Here’s another batch of questions, fresh from firstname.lastname@example.org! Previous edition can be found here.
Q: Was the 107 mm F-42 based on the M-60? What tank would it be mounted on?
A: The F-42 predated the M-60. It was developed before any tank large enough to fit it, as even the roomy KV-2 could only fit the reduced size ZiS-6.
Q: What is the firing procedure of Russian or German tank crews?
A: I don’t know about German ones, but the Soviet ones would be
Ай бля шухер, Ваня ебни по нему бронебойным as follows:
A crewman that spots the target announces its position and range. Position is given in angles (to the right of the tank is plus, to the left is minus). If the target is close and next to a visible landmark, the crewman may give its location relative to the landmark, or, preferably, combine it with the previous method. Direction is given first, then target, then distance. Example: “Plus 30, haystack, left 50 meters, cannon, 500″.

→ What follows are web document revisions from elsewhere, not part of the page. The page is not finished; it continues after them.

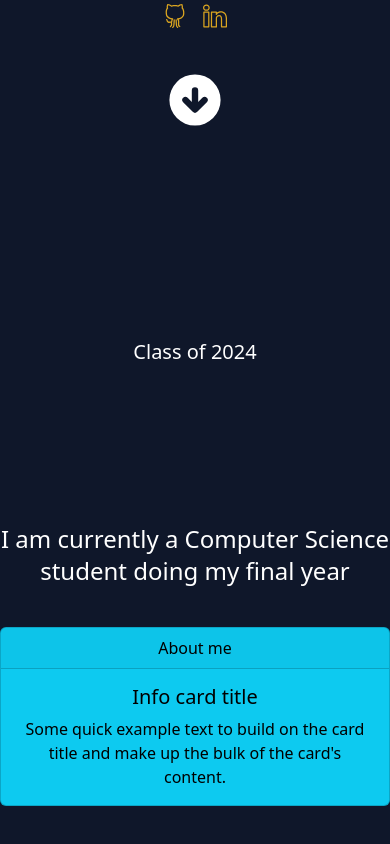
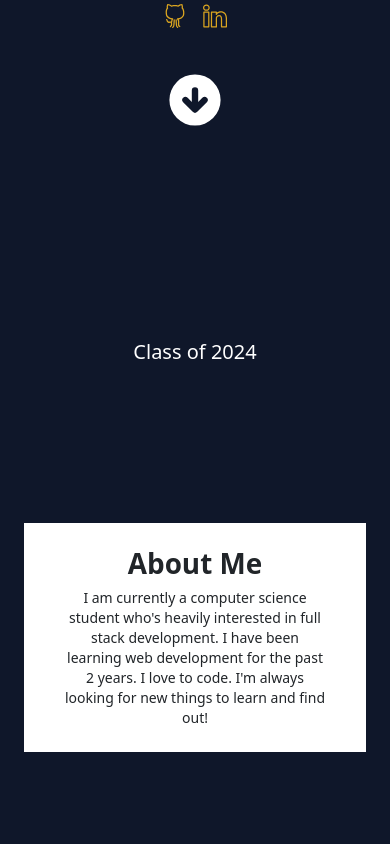
Before and after one commit to s7xdd/Portfolio, a Next.js app: page / in a window 390 px wide. Shown: the part 461-1305 px from the top of the page. After the commit the page ends 1229 px from the top, so only its background shows below. Built offline with nearby package versions, Linux system fonts and the light colour scheme.

Commit message:
updated responsiveness

```diff
--- a/components/Aboutme.jsx
+++ b/components/Aboutme.jsx
@@ -6,20 +6,43 @@ export default function Aboutme(){
 
                 <section>
                     <div className="mt-5 mb-3">
-                        <h1 className="text-center text-white flex justify-center text-2xl ">I am currently a Computer Science student doing my final year</h1>
+                        {/* <h1
+                            className="text-center text-white flex justify-center text-2xl "
+                            >I am currently a Computer Science student doing my final year</h1> */}
                     </div>
                 </section>
 
             </div>
-            <div className="flex justify-center mt-10">
-                <div className="card text-bg-info mb-5" style={{width: "40rem",maxwidth: "40rem"}}>
+
+            <div className="px-6">
+                <div className="text-center px-10 bg-white round-full ">
+                    <div>
+                        <h1 className="font-semibold pt-4 text-md">About Me</h1>
+                    </div>
+
+                    <div>
+                        <p className="pb-4 text-sm md:text-lg">I am currently a computer science student who's heavily interested in full stack development.
+                        I have been learning web development for the past 2 years. I love to code. I'm always looking for
+                        new things to learn and find out!
+                        </p>
+                    </div>
+
+                </div>
+            </div>
+
+            {/* <div className="flex justify-center mt-10">
+                <div
+                    className="card text-bg-info mb-5"
+                    style={{width: "40rem",maxwidth: "40rem"}}
+                >
                     <div className="card-header text-center">About me</div>
                     <div className="card-body">
                         <h5 className="card-title text-center">Info card title</h5>
                         <p className="card-text text-center">Some quick example text to build on the card title and make up the bulk of the card's content.</p>
                     </div>
                 </div>
-            </div>
+            </div> */}
+
       </div>
     )
 }
--- a/components/Nav.jsx
+++ b/components/Nav.jsx
@@ -6,7 +6,10 @@ const Nav = () => {
   return (
     <div>
         <nav className="flex justify-between px-10">
-                <h1 className="text-white hover:text-red-400 cursor-none text-xl" style={{fontFamily: "SingleDay"}}>little did u know</h1>
+                <h1 className="text-white hover:text-red-400 cursor-none text-xl"
+                style={{fontFamily: "SingleDay", textDecoration: "none"}}
+                >little did u know</h1>
+
                 <ul className="flex items-center">
 
                     <li className="px-4">
```
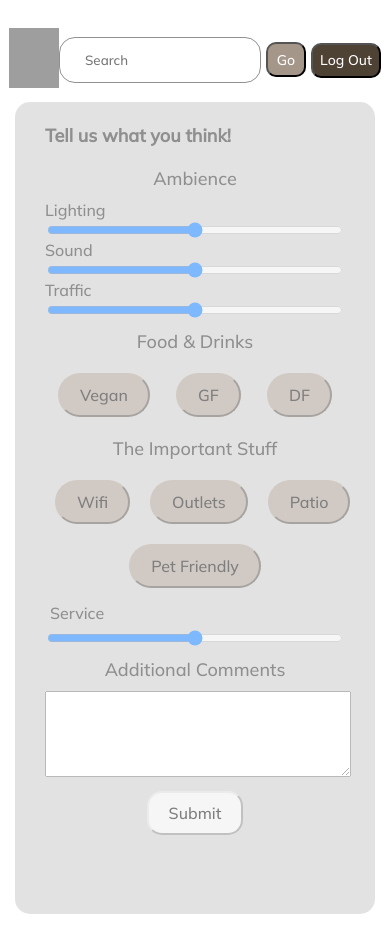
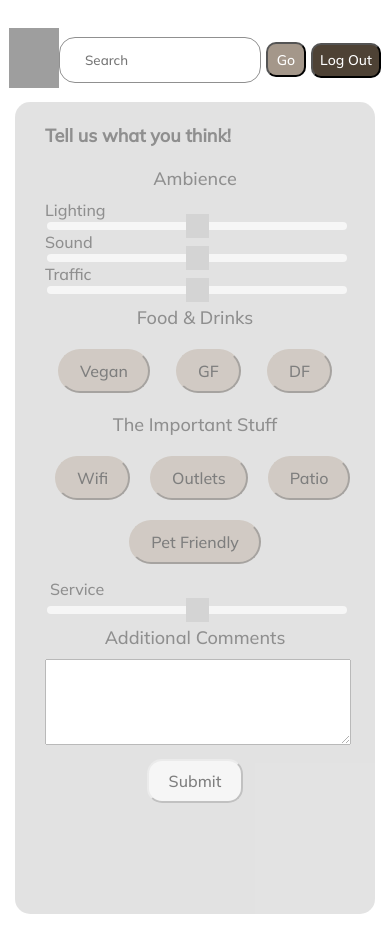
Before and after one commit to amandafroment/BeanThere, a Django app: page /details/1/review/ in a window 390 px wide. Run offline with Django 4.2, Linux system fonts and the light colour scheme; the visitor is signed in with stand-in values (Sample User, id 1); grey boxes are pictures that could not be loaded.

Commit message:
slider icon

```diff
--- a/beanthere/main_app/static/css/style.css
+++ b/beanthere/main_app/static/css/style.css
@@ -874,6 +874,27 @@ label {
   .slider-titles{
     padding: 5px;
   }
+  .slider{
+  -webkit-appearance: none;
+  width: 100%;
+  height: 8px;
+  border-radius: 5px;
+  background: white;
+  outline: none;
+  opacity: 0.7;
+  -webkit-transition: .2s;
+  transition: opacity .2s;
+  }
+  .slider::-webkit-slider-thumb {
+  -webkit-appearance: none;
+  appearance: none;
+  width: 23px;
+  height: 24px;
+  border: 0;
+  background: url('contrasticon.png');
+  cursor: pointer;
+}
+
   .submit-div {
     display:flex;
     justify-content: center;
```
Also changed, not shown: beanthere/main_app/static/css/images/coffee-beans-logo-vector-29470647.png (added).
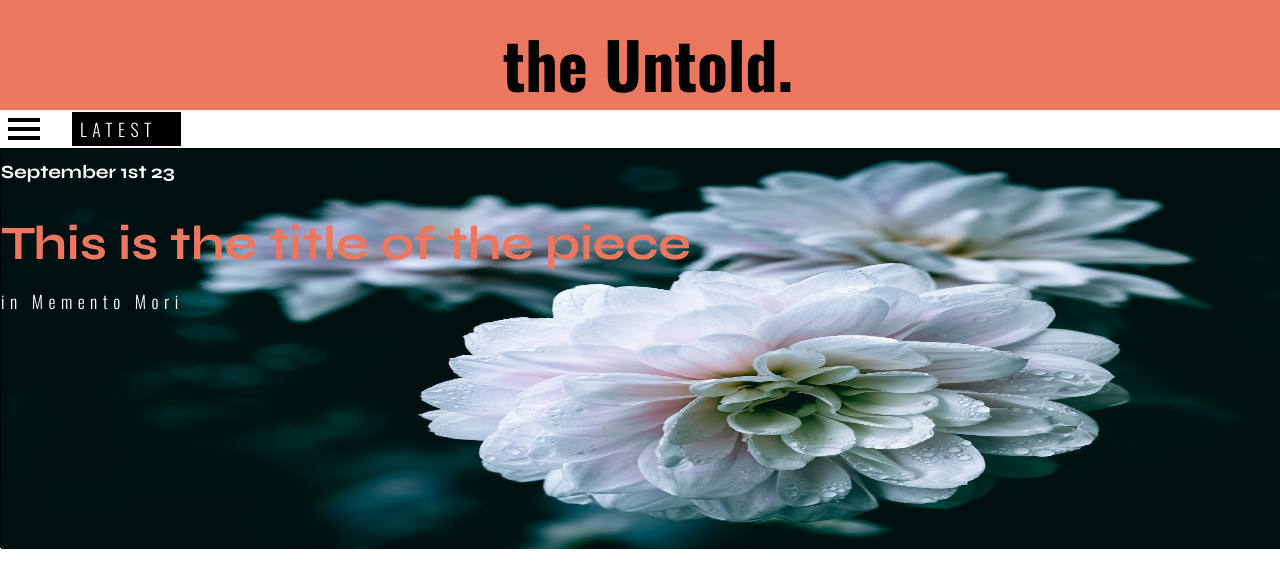
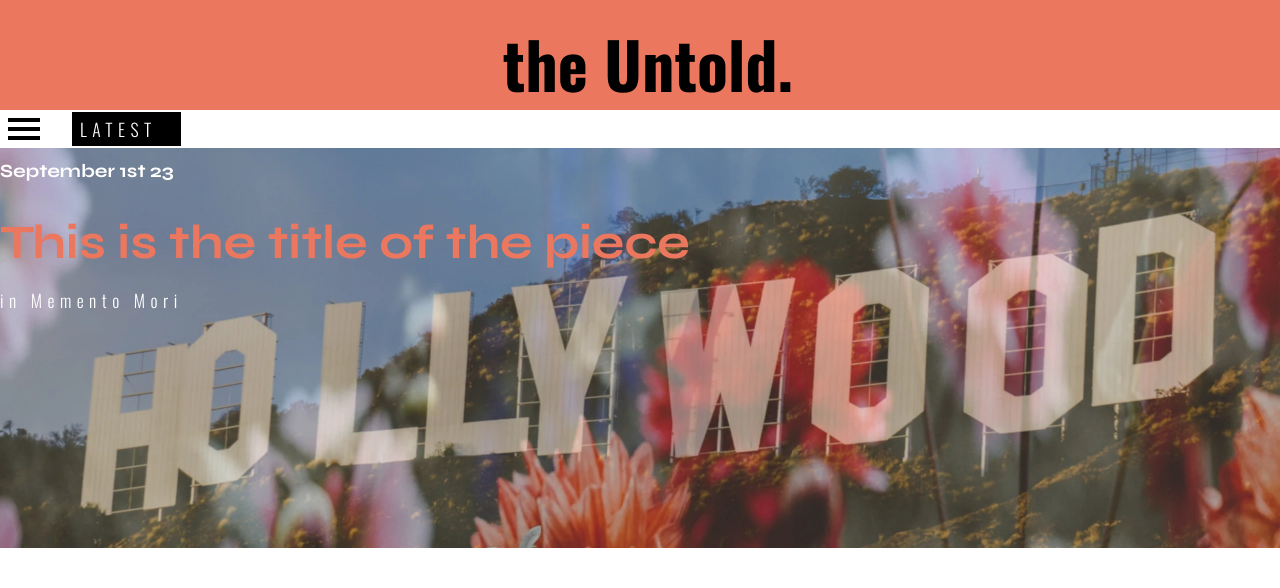
Before and after one commit to mbaxendale22/theuntold-next, a Next.js app: page / in a window 1280 px wide. Shown: the top 588 px of the page. Built offline with nearby package versions, Linux system fonts and the light colour scheme.

Commit message:
landing page image

```diff
--- /dev/null
+++ b/app/category/[slug]/categoryPage.module.css
@@ -0,0 +1,8 @@
+.wrapper {
+    display: flex;
+    min-height: 50dvh;
+    flex-direction: column;
+    justify-content: center;
+    align-items: center;
+    gap: 2rem;
+}
--- a/app/components/nav/Nav.tsx
+++ b/app/components/nav/Nav.tsx
@@ -36,7 +36,9 @@ export default function Nav(props: Props) {
                                             : {}
                                     }
                                 >
-                                    <Link href={`/category/${cat}`}>{cat}</Link>
+                                    <Link href={`/category/${cat}`}>
+                                        {cat.replace('_', ' ')}
+                                    </Link>
                                 </li>
                             ))}
                         </ul>
@@ -59,7 +61,7 @@ export default function Nav(props: Props) {
                 </button>
                 <div>
                     <h3 className={`${oswald.className} ${styles.category}`}>
-                        {category}
+                        {category.replace('_', ' ')}
                     </h3>
                 </div>
             </div>
--- a/app/components/nav/nav.module.css
+++ b/app/components/nav/nav.module.css
@@ -66,6 +66,11 @@
     text-transform: uppercase;
     letter-spacing: 0.4ch;
     font-size: 1.1rem;
+    transition: transform 0.2s ease 0s;
+}
+
+.menuItem:hover {
+    transform: scale(1.025);
 }
 
 .menuContainer {
--- a/app/globals.css
+++ b/app/globals.css
@@ -34,3 +34,7 @@ a {
     color: inherit;
     text-decoration: none;
 }
+img {
+    max-width: 100%;
+    height: auto;
+}
--- a/app/layout.tsx
+++ b/app/layout.tsx
@@ -4,11 +4,10 @@ import { Inter, Oswald } from 'next/font/google'
 import Nav from './components/nav/Nav'
 
 const inter = Inter({ subsets: ['latin'] })
-const oswald = Oswald({ subsets: ['latin'], variable: '--font-oswald' })
 
 export const metadata: Metadata = {
-    title: 'Create Next App',
-    description: 'Generated by create next app',
+    title: 'the Untold.',
+    description: 'A collection of stories that have been forgotten.',
 }
 
 export default function RootLayout({
--- a/app/page.module.css
+++ b/app/page.module.css
@@ -1,11 +1,20 @@
 .main {
-    min-height: 100vh;
+    min-height: 100dvh;
+}
+
+.wrapper {
+    max-width: 100%;
+    margin: 0 auto;
 }
 
 .headingContainer {
     position: absolute;
     top: 12px;
     color: white;
+}
+
+.heroImageContainer {
+    position: relative;
 }
 
 .date {
@@ -22,3 +31,14 @@
     letter-spacing: 0.6ch;
     font-size: 1.1rem;
 }
+
+/* @media (min-width: 750px) {
+    .wrapper {
+        max-width: calc(100% - 2rem);
+    }
+} */
+@media (min-width: 1500px) {
+    .wrapper {
+        max-width: 1400px;
+    }
+}
--- a/app/page.tsx
+++ b/app/page.tsx
@@ -1,8 +1,9 @@
-import Image from 'next/image'
+/* eslint-disable @next/next/no-img-element */
 import styles from './page.module.css'
 import Nav from './components/nav/Nav'
 import { oswald, syne } from './fonts'
 import { Categories } from './utils/globals'
+import Link from 'next/link'
 
 export default function Home() {
     return (
@@ -11,22 +12,14 @@ export default function Home() {
                 category={Categories.latest}
                 primaryColor={'hsl(10, 79%, 65%)'}
             />
-            <main className={styles.main}>
-                <div
-                    style={{
-                        width: '1600px',
-                        height: '400px',
-                        border: '1px solid black',
-                        position: 'relative',
-                    }}
-                >
-                    <Image
-                        src={'/dahlia-main.jpg'}
-                        width={1600}
-                        height={400}
-                        alt="put the alt in later"
-                        objectFit="contain"
-                    />
+            <main className={`${styles.main} ${styles.wrapper} `}>
+                <div className={styles.heroImageContainer}>
+                    <Link href="/article/black-dahlia">
+                        <img
+                            src="/dahlia-hero-image.webp"
+                            alt="image of the Hollywood sign with dahlia flowers"
+                        />
+                    </Link>
                     <div
                         className={`${syne.className} ${styles.headingContainer}`}
                     >
--- a/app/utils/globals.ts
+++ b/app/utils/globals.ts
@@ -2,7 +2,7 @@ export enum Categories {
     hunger = 'hunger',
     nulliparous = 'nulliparous',
     fervor = 'fervor',
-    memento_mori = 'memento mori',
+    memento_mori = 'memento_mori',
     latest = 'latest',
 }
 
@@ -10,6 +10,8 @@ export const CATEGORIES = [
     'hunger',
     'nulliparous',
     'fervor',
-    'memento mori',
+    'memento_mori',
     'latest',
 ]
+
+export const PRIMARY_RED = 'hsl(10, 79%, 65%)'
```
Also changed, not shown: app/article/black-dahlia/page.tsx (+6 -5 lines), app/category/[slug]/page.tsx (+15 -10 lines), app/data/articles.ts (+11 -1 lines), public/dahlia-hero-image.webp (added).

If the tank is in motion, the commander makes a decision whether or not to move after firing. If the tank will move after firing, the command is “Korotkaya” (short). When this command is given, the driver will resume motion immediately after the gunner has fired. If the commander does not wish for the tank to resume motion after firing, he orders “Stoy” (stop) or “Za ukrytiyem, stoy” (behind cover, stop). If the commander wishes to fire on the move, he orders “Menshe hod” (slower speed). In this case, the driver would seek flat terrain, and announce that it is more suitable for firing with “Dorozhka” (road).
If necessary, the commander will mark the target with tracer fire and/or announce its presence on the radio to his platoon.
The commander determines which type of ammunition is more appropriate and signals the loader. This can be done by announcing the type of shell he wants, but in the heat of battle, a hand signal was enough: closed fist for armour piercing, open palm for explosive fragmentation. When the loader completed loading, he replies with the command he was issued, ending it with “Gotov” (ready). When the commander orders “Ogon’” (fire), the gunner will seek out the target and fire when he is ready. The commander observes the target and corrects the fire. In a tank where the commander doubles as the gunner, the driver corrects fire.
After firing, the loader continues loading the same shell type until he hears “Ne zaryazhay” (do not load). That is a signal to clean up spent casings and replenish the ready rack.
Q: There are some Yugoslavian penetration tests on the internet, what is their source?
A: Who knows where the original source is (probably Yugoslavia :P ), but Bojan put up a whole bunch of them here.
That’s it for this time! Well, not all, but there’s a question that’s large enough in scope and interesting enough that it deserves an article all on its own. Stay tuned!